(PROBLEM REQUIREMENTS) For each line of the data below that contains "participant", return that line.

(TASK INPUT)
────────────────────────────────────────

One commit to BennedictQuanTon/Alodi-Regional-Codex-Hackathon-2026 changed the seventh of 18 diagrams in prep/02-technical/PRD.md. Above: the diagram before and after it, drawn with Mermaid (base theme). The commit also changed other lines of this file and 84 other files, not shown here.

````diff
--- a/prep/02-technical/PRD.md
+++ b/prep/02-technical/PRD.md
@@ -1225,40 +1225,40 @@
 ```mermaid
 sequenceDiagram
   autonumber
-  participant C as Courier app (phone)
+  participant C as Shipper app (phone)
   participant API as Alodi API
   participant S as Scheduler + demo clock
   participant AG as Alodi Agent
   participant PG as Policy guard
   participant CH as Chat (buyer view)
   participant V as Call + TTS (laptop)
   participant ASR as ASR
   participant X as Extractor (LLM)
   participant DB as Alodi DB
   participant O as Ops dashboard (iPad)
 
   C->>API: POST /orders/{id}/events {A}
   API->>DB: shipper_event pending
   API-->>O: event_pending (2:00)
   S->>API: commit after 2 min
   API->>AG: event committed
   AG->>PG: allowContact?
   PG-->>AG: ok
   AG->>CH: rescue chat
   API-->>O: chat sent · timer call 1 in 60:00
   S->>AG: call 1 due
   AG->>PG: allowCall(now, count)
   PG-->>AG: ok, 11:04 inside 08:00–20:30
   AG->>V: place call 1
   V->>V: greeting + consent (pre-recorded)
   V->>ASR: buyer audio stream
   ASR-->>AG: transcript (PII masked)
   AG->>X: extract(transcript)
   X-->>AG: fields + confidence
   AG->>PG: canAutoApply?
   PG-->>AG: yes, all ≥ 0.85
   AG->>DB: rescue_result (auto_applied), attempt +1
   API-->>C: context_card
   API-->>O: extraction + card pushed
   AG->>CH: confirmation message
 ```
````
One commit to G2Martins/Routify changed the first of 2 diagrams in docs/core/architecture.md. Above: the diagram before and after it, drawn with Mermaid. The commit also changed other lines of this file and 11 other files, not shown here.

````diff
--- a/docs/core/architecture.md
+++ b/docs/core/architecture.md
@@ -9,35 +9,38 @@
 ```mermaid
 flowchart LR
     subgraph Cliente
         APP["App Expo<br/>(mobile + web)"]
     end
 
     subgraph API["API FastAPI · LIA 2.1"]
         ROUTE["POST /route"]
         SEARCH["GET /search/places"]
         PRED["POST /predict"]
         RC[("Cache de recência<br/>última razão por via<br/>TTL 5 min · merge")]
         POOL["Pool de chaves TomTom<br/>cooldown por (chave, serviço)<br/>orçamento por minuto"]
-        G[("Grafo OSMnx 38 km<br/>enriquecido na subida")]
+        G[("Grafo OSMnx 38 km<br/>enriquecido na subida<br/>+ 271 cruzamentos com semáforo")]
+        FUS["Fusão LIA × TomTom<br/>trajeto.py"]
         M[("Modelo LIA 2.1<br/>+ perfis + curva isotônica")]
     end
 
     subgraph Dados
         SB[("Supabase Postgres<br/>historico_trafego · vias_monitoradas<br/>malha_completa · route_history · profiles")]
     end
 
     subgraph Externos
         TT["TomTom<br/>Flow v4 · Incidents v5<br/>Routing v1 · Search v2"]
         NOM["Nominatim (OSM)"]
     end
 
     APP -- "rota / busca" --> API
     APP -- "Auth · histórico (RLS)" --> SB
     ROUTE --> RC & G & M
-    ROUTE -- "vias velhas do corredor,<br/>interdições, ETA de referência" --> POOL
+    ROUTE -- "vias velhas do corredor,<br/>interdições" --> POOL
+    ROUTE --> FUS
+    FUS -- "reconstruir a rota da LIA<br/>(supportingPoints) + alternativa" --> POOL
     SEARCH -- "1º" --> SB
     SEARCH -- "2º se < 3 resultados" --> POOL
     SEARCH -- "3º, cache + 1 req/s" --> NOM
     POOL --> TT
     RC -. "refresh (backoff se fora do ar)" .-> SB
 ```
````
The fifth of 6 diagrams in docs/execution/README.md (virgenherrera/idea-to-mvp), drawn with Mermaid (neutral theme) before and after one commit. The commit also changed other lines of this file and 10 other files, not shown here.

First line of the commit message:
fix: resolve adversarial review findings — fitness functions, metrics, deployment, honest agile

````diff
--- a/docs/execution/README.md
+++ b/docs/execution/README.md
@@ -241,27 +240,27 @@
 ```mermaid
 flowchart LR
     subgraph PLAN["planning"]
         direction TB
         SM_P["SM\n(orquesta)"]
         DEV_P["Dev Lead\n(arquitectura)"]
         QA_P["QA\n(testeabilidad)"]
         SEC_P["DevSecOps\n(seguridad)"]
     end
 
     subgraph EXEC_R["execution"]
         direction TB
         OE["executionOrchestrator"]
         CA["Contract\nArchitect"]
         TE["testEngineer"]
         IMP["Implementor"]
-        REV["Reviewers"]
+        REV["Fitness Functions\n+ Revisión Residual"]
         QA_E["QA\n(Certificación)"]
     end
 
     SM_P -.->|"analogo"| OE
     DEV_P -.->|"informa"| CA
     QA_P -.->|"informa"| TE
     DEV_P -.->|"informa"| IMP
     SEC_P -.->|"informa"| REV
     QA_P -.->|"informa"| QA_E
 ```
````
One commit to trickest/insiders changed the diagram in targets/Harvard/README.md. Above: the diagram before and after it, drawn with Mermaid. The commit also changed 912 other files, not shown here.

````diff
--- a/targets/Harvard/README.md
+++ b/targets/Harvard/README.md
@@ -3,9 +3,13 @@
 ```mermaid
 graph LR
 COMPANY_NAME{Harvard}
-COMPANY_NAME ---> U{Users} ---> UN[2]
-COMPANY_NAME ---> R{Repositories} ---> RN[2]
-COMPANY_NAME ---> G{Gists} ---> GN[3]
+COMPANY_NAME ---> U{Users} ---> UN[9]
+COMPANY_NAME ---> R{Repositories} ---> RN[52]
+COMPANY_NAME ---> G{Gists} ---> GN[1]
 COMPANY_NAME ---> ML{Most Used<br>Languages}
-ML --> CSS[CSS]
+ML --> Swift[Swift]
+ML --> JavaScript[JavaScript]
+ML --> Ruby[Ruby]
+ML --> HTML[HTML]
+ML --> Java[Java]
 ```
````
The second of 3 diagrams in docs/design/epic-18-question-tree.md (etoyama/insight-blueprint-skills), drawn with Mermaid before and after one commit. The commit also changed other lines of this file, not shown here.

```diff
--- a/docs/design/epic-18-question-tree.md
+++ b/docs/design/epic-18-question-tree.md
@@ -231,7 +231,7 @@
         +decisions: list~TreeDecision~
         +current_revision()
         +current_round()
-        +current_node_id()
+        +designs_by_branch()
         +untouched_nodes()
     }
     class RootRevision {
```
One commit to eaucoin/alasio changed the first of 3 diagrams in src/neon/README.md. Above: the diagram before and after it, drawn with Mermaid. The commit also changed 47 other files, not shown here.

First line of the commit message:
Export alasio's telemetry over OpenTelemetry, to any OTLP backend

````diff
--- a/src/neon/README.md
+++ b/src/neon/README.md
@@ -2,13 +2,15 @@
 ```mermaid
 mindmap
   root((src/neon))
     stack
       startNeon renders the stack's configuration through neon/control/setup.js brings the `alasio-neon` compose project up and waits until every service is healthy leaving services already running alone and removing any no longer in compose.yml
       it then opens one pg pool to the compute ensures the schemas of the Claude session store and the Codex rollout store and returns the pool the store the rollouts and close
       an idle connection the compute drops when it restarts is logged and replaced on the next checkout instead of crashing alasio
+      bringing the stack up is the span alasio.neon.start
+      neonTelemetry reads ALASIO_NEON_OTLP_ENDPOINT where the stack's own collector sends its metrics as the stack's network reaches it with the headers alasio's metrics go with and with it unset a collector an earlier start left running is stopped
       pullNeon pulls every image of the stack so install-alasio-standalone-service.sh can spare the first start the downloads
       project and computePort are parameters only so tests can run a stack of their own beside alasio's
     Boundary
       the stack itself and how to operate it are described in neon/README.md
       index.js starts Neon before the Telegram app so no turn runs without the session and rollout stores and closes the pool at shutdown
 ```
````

────────────────────────────────────────

(RESPONSE AREA)
-  participant C as Courier app (phone)
+  participant C as Shipper app (phone)
   participant API as Alodi API
   participant S as Scheduler + demo clock
   participant AG as Alodi Agent
   participant PG as Policy guard
   participant CH as Chat (buyer view)
   participant V as Call + TTS (laptop)
   participant ASR as ASR
   participant X as Extractor (LLM)
   participant DB as Alodi DB
   participant O as Ops dashboard (iPad)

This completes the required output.